Dataset:
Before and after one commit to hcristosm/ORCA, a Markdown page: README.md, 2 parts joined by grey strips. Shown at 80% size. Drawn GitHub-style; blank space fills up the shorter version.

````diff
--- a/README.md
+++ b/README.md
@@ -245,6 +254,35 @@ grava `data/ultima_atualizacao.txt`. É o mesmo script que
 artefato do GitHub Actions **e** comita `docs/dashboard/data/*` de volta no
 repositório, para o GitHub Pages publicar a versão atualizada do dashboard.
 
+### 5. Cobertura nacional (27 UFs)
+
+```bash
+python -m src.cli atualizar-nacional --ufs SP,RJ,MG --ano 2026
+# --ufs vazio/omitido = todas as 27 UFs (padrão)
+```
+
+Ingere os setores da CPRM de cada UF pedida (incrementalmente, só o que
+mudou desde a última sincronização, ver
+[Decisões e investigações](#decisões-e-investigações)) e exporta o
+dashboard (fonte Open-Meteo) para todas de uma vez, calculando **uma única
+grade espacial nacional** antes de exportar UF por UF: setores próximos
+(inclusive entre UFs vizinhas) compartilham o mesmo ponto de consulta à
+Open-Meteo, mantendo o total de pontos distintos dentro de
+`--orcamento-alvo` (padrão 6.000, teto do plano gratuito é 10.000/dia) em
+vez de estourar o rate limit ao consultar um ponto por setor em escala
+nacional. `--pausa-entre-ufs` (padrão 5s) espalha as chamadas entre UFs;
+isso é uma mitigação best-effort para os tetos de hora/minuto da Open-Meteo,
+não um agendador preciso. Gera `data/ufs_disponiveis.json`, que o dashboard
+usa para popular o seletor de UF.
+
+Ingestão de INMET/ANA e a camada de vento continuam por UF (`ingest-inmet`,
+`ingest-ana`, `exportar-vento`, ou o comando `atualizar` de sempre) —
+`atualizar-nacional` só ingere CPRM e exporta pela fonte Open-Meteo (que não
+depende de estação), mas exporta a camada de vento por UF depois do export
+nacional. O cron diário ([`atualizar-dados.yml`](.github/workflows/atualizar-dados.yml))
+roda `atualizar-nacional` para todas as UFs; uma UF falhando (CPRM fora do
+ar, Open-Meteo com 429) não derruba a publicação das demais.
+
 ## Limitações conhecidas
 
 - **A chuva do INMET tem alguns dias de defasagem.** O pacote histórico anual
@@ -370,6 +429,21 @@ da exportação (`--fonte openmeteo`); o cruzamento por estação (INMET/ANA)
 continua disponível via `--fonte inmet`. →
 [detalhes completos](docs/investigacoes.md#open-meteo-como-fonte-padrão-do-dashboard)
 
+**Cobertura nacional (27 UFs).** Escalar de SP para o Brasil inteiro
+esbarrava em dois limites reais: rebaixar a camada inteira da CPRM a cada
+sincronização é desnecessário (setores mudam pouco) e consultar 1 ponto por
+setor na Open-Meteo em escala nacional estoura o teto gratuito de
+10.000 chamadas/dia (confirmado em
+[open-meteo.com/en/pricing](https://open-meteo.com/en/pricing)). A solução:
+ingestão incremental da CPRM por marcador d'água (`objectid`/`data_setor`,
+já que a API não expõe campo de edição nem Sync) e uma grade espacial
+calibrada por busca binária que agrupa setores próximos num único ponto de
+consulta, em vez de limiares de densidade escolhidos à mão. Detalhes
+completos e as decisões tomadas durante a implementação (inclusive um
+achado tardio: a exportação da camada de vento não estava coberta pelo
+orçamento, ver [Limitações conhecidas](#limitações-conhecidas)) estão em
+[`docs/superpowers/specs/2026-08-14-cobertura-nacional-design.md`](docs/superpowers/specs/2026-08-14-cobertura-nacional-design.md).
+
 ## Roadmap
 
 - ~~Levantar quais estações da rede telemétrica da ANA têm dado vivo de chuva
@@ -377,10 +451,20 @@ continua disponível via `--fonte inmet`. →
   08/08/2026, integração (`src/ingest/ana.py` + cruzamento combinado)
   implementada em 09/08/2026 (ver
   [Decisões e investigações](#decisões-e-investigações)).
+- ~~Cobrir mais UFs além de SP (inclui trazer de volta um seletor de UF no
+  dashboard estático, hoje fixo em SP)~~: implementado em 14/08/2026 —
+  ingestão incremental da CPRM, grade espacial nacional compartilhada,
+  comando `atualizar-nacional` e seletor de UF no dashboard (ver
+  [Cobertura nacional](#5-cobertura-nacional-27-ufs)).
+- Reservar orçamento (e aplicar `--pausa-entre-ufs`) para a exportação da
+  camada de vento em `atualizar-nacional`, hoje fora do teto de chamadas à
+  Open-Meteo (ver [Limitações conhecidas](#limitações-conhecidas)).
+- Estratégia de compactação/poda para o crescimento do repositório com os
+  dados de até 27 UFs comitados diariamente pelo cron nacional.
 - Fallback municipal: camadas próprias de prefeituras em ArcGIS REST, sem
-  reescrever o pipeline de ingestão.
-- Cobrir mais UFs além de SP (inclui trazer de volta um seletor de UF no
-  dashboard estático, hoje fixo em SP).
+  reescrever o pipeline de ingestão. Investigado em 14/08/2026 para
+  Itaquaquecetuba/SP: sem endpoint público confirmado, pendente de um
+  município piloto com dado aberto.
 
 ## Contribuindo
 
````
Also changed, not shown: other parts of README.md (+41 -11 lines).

How to complete this task: Scan the records above for the word "CPRM". Copy each line that has it.

Task solution:
+Ingere os setores da CPRM de cada UF pedida (incrementalmente, só o que
+`atualizar-nacional` só ingere CPRM e exporta pela fonte Open-Meteo (que não
+roda `atualizar-nacional` para todas as UFs; uma UF falhando (CPRM fora do
+esbarrava em dois limites reais: rebaixar a camada inteira da CPRM a cada
+ingestão incremental da CPRM por marcador d'água (`objectid`/`data_setor`,
+  ingestão incremental da CPRM, grade espacial nacional compartilhada,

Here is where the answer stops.